About this exercise: Below are some entries. Copy each line that holds the string "clickable".

--- START ---

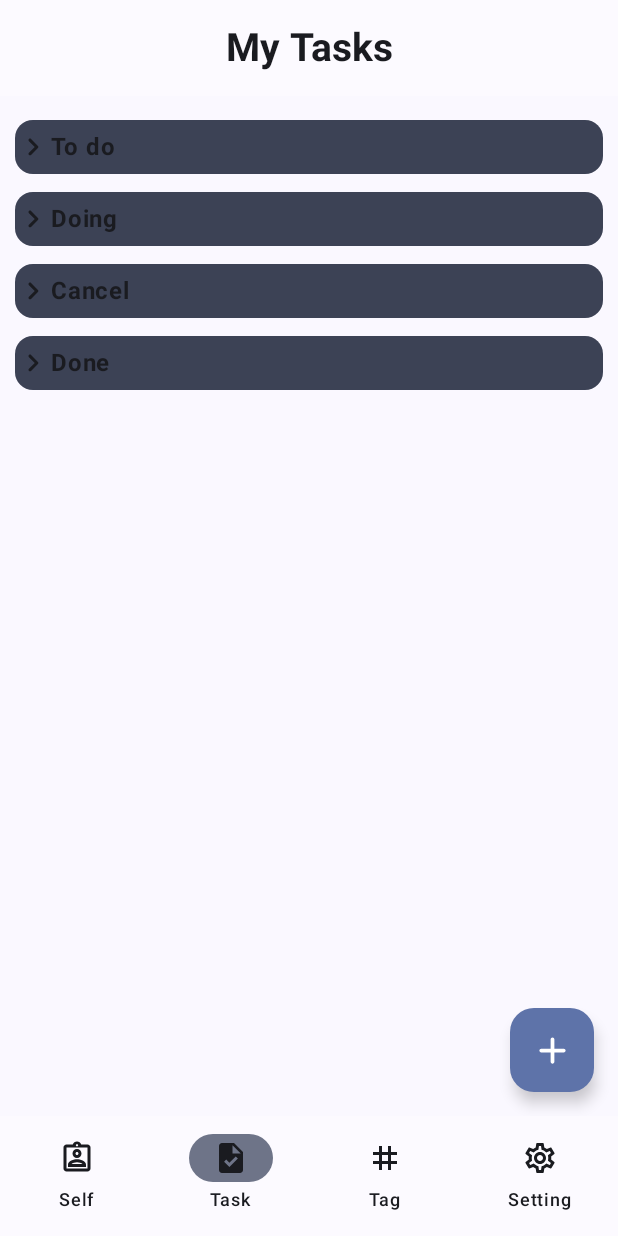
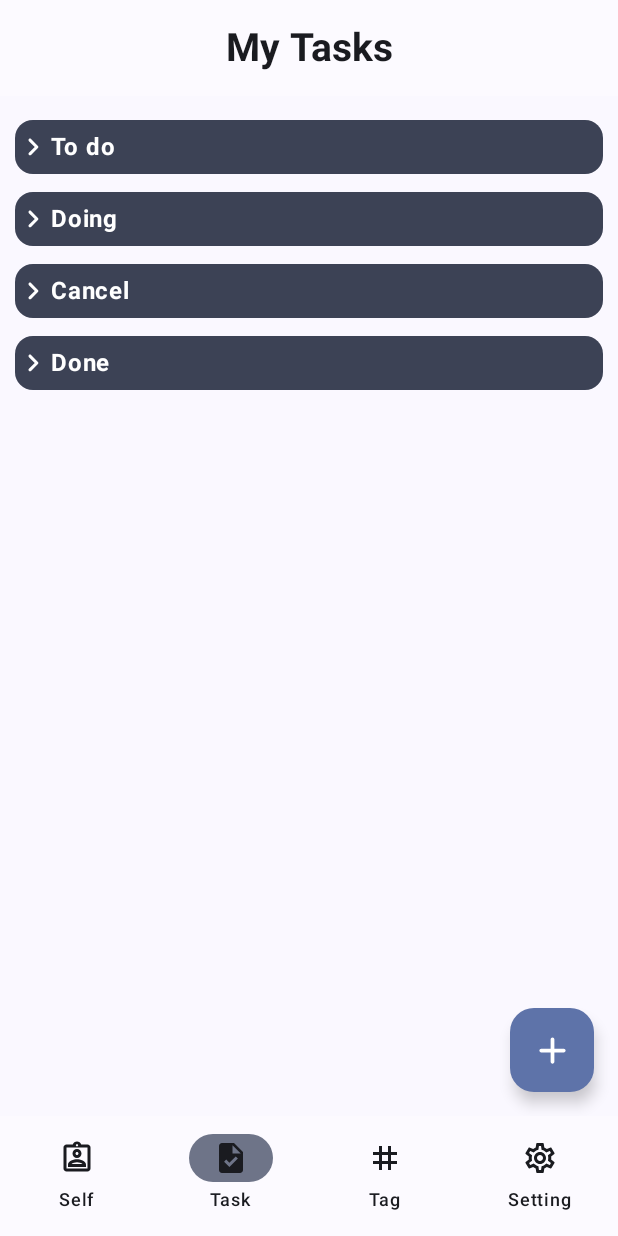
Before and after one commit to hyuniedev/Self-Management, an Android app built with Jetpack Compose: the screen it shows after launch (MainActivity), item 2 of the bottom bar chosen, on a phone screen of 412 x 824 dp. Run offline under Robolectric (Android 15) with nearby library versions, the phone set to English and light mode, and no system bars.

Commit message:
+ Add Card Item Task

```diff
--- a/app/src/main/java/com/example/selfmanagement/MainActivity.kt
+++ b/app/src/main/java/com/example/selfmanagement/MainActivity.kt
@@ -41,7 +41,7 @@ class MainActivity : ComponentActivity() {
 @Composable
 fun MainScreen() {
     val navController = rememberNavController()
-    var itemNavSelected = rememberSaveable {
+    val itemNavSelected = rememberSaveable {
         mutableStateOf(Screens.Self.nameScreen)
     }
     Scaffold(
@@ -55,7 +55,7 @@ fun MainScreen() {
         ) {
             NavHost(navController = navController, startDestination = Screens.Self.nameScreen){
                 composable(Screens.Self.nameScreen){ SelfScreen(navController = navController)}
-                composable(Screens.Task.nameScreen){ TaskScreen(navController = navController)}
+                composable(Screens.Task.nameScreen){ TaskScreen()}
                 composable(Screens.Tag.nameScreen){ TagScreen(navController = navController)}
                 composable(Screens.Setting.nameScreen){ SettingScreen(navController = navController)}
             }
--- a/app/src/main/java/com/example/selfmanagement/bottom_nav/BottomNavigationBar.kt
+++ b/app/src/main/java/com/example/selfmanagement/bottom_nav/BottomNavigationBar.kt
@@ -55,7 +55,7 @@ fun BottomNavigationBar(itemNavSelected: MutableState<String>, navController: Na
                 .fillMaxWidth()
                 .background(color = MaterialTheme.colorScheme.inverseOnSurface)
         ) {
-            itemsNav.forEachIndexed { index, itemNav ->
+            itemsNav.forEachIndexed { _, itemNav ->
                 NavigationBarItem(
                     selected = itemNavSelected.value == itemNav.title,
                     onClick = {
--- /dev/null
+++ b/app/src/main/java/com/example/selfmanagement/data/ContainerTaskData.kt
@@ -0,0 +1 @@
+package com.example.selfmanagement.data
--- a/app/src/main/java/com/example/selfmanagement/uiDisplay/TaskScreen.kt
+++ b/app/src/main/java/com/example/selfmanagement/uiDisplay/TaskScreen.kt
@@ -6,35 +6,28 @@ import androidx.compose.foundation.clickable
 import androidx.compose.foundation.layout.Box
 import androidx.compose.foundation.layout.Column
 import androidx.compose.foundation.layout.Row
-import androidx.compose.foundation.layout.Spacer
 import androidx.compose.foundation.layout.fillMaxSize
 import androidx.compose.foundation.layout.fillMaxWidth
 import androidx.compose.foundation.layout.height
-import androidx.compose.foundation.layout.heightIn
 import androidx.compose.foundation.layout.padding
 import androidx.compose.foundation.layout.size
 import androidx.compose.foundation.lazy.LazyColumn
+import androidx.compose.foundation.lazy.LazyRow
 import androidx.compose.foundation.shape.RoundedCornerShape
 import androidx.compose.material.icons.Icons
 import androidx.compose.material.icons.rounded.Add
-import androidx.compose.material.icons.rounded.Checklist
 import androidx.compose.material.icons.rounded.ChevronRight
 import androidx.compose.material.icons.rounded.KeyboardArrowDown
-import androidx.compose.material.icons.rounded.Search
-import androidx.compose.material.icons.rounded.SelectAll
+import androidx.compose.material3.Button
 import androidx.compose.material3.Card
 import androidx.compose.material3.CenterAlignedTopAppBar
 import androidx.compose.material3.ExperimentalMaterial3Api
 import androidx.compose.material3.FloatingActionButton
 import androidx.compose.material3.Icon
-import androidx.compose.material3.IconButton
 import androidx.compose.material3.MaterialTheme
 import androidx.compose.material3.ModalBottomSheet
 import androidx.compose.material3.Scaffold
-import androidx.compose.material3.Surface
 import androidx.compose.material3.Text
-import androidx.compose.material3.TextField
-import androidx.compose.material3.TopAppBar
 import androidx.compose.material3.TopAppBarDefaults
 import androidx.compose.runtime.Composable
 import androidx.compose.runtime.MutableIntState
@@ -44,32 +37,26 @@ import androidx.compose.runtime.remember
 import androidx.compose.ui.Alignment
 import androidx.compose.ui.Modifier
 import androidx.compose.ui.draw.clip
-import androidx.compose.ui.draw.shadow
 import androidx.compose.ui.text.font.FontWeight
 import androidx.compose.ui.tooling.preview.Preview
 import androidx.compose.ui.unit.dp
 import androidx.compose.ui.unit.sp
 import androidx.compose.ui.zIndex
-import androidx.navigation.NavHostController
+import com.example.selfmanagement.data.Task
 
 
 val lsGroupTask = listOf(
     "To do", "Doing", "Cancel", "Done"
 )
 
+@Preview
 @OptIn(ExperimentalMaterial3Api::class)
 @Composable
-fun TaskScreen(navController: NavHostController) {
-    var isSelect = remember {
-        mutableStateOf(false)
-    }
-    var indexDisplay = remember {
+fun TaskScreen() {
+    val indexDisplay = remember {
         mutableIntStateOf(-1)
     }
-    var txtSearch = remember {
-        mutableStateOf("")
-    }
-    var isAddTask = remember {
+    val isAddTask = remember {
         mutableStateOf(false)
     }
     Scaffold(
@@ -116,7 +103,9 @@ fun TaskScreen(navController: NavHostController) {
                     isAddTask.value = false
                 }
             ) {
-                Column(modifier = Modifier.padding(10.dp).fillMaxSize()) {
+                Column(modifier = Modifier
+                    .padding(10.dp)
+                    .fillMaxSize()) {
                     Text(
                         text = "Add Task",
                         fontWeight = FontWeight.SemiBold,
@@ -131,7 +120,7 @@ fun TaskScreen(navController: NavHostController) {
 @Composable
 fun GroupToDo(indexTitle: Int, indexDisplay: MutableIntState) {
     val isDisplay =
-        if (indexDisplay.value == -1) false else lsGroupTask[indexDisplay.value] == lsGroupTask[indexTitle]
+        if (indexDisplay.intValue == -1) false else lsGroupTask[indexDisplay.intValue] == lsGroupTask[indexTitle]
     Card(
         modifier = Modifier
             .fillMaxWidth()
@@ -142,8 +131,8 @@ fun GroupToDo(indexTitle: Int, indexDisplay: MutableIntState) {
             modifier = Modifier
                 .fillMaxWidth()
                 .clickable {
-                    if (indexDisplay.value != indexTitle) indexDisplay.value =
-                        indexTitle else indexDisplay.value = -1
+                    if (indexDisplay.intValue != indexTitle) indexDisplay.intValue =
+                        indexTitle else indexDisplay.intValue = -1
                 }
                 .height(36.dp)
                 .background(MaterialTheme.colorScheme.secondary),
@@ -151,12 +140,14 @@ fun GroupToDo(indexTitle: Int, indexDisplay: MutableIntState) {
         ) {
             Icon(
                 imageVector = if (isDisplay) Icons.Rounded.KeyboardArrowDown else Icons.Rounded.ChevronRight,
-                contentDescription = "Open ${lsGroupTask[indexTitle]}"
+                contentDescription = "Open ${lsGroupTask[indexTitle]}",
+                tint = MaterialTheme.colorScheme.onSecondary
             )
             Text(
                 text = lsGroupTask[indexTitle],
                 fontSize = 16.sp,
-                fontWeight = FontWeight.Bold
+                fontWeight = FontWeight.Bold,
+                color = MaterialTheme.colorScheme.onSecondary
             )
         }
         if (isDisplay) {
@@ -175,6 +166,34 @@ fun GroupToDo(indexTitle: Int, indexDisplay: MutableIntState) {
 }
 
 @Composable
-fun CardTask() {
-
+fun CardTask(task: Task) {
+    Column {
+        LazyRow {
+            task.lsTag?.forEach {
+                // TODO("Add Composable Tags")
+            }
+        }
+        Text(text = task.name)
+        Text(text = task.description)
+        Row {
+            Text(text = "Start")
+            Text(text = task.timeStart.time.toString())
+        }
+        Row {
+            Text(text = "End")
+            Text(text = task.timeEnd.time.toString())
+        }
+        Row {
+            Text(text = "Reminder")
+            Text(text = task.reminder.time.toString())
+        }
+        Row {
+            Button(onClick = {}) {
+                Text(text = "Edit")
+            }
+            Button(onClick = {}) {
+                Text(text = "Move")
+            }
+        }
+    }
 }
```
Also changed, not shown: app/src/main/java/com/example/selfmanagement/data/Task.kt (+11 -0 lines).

--- END ---

Task response:
@@ -6,35 +6,28 @@ import androidx.compose.foundation.clickable
                 .clickable {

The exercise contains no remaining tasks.